TASK
Every line below between the one holding "Before and after one commit to kingdocs/dayflux, a" and the one holding "Also changed, not shown: M0_接口核验记录.md", inclusive, should be copied exactly, and no other line.

DATA LISTING
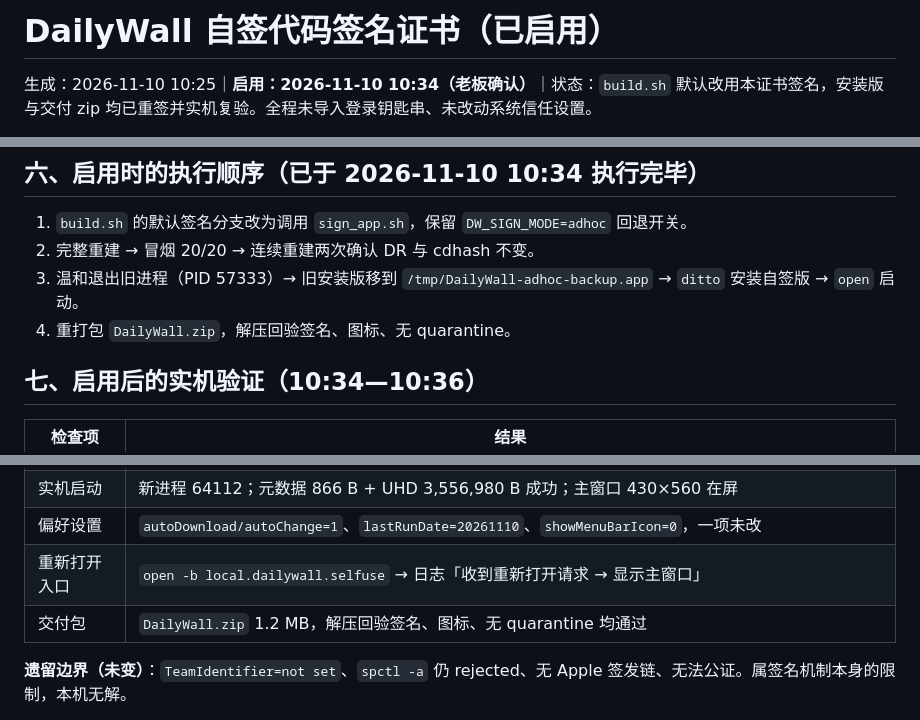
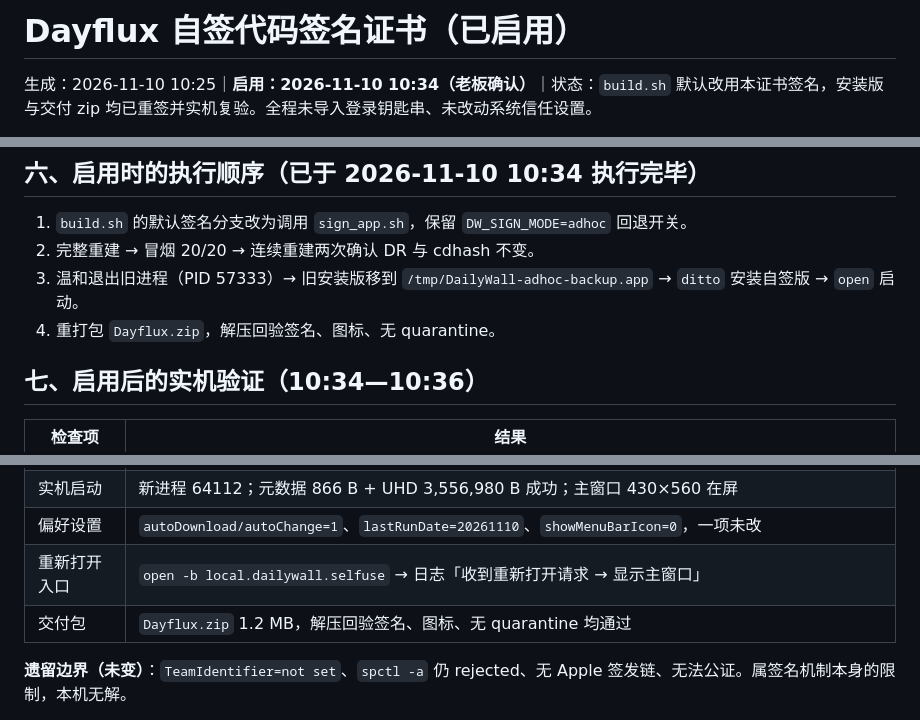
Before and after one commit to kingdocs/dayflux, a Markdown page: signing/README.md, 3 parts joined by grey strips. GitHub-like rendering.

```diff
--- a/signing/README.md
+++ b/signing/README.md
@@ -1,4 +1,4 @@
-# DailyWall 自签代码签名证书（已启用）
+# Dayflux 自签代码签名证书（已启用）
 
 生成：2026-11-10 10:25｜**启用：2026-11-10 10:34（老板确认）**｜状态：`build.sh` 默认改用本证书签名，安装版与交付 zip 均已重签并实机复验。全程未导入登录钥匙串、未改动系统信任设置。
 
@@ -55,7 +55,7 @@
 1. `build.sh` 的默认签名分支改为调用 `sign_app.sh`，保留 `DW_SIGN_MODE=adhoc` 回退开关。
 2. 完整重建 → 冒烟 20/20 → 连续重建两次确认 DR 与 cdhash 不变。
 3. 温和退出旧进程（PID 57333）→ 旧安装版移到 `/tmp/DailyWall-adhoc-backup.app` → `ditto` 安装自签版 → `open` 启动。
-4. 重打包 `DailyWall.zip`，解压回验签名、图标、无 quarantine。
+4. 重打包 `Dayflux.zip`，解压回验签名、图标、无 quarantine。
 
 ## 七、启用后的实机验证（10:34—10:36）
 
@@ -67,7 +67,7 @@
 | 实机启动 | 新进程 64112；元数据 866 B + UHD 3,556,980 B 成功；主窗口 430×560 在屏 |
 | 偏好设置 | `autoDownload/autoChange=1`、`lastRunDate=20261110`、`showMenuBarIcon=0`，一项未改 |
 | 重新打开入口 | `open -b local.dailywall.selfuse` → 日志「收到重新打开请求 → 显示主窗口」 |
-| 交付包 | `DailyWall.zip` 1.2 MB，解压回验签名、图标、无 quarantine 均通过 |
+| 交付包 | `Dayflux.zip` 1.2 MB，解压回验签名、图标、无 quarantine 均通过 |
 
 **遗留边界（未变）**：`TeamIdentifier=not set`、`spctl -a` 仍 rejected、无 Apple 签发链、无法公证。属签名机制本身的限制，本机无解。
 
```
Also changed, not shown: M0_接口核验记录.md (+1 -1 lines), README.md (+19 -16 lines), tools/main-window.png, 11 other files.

* * *

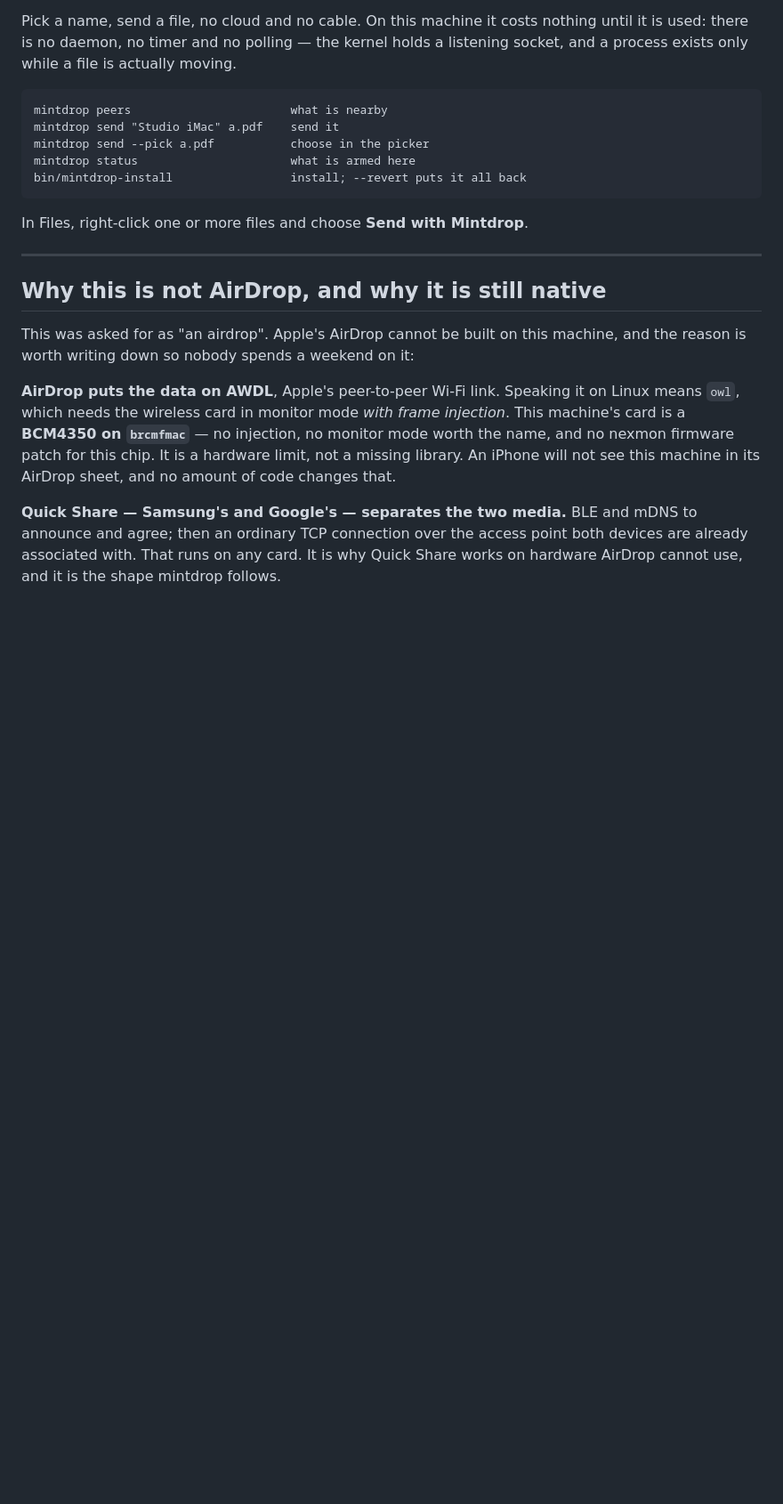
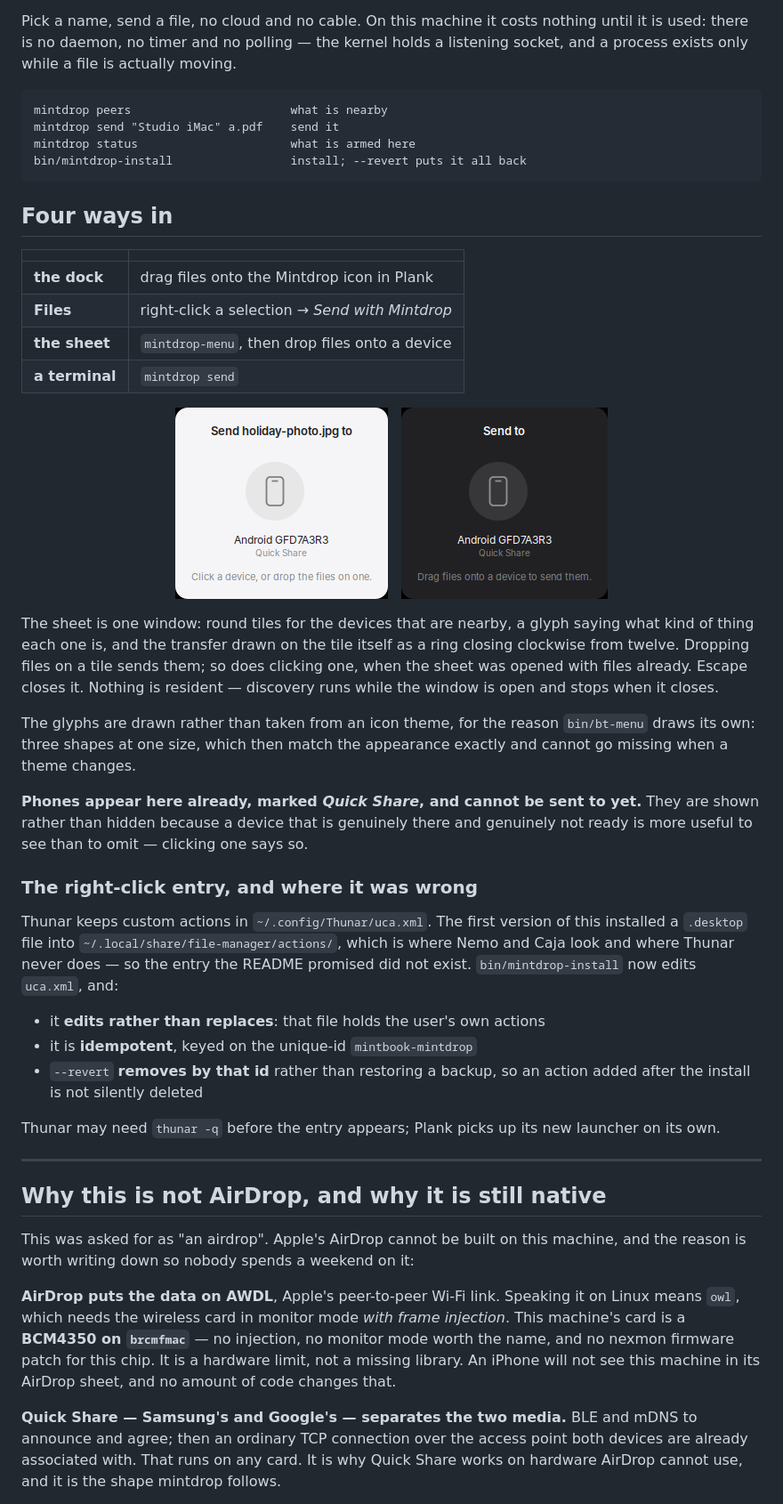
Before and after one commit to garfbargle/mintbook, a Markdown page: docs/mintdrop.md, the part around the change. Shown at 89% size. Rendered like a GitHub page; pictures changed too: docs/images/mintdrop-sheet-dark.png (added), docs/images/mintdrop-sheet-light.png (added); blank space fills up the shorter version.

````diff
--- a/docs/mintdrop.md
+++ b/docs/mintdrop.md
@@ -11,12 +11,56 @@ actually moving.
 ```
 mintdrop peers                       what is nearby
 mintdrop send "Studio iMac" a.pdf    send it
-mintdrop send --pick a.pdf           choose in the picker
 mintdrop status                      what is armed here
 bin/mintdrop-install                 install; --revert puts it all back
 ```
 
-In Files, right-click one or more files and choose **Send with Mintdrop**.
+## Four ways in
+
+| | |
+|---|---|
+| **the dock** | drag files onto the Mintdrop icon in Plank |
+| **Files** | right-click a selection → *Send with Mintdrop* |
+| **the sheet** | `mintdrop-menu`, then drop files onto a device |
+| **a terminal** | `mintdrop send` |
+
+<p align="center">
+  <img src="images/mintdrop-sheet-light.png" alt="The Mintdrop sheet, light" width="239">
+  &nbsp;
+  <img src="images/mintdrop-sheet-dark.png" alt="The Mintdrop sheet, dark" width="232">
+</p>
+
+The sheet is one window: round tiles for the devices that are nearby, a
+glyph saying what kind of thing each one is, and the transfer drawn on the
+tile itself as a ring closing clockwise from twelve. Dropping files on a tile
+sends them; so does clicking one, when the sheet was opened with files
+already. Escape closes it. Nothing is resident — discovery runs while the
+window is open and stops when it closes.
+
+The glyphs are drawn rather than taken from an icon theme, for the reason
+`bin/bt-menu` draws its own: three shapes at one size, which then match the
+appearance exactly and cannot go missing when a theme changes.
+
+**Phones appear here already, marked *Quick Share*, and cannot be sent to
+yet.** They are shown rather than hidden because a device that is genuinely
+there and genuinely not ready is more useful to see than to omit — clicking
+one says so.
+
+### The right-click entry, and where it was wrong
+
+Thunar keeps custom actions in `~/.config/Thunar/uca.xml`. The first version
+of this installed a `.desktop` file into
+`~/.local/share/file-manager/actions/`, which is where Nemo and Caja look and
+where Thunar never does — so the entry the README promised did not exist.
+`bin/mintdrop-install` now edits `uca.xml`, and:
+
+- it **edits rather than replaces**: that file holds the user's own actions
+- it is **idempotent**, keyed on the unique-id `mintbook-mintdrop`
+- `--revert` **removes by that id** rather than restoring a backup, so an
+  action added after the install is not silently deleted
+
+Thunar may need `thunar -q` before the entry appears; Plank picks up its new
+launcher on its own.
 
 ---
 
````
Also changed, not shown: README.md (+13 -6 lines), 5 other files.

RESPONSE AREA
Before and after one commit to kingdocs/dayflux, a Markdown page: signing/README.md, 3 parts joined by grey strips. GitHub-like rendering.

```diff
--- a/signing/README.md
+++ b/signing/README.md
@@ -1,4 +1,4 @@
-# DailyWall 自签代码签名证书（已启用）
+# Dayflux 自签代码签名证书（已启用）
 
 生成：2026-11-10 10:25｜**启用：2026-11-10 10:34（老板确认）**｜状态：`build.sh` 默认改用本证书签名，安装版与交付 zip 均已重签并实机复验。全程未导入登录钥匙串、未改动系统信任设置。
 
@@ -55,7 +55,7 @@
 1. `build.sh` 的默认签名分支改为调用 `sign_app.sh`，保留 `DW_SIGN_MODE=adhoc` 回退开关。
 2. 完整重建 → 冒烟 20/20 → 连续重建两次确认 DR 与 cdhash 不变。
 3. 温和退出旧进程（PID 57333）→ 旧安装版移到 `/tmp/DailyWall-adhoc-backup.app` → `ditto` 安装自签版 → `open` 启动。
-4. 重打包 `DailyWall.zip`，解压回验签名、图标、无 quarantine。
+4. 重打包 `Dayflux.zip`，解压回验签名、图标、无 quarantine。
 
 ## 七、启用后的实机验证（10:34—10:36）
 
@@ -67,7 +67,7 @@
 | 实机启动 | 新进程 64112；元数据 866 B + UHD 3,556,980 B 成功；主窗口 430×560 在屏 |
 | 偏好设置 | `autoDownload/autoChange=1`、`lastRunDate=20261110`、`showMenuBarIcon=0`，一项未改 |
 | 重新打开入口 | `open -b local.dailywall.selfuse` → 日志「收到重新打开请求 → 显示主窗口」 |
-| 交付包 | `DailyWall.zip` 1.2 MB，解压回验签名、图标、无 quarantine 均通过 |
+| 交付包 | `Dayflux.zip` 1.2 MB，解压回验签名、图标、无 quarantine 均通过 |
 
 **遗留边界（未变）**：`TeamIdentifier=not set`、`spctl -a` 仍 rejected、无 Apple 签发链、无法公证。属签名机制本身的限制，本机无解。
 
```
Also changed, not shown: M0_接口核验记录.md (+1 -1 lines), README.md (+19 -16 lines), tools/main-window.png, 11 other files.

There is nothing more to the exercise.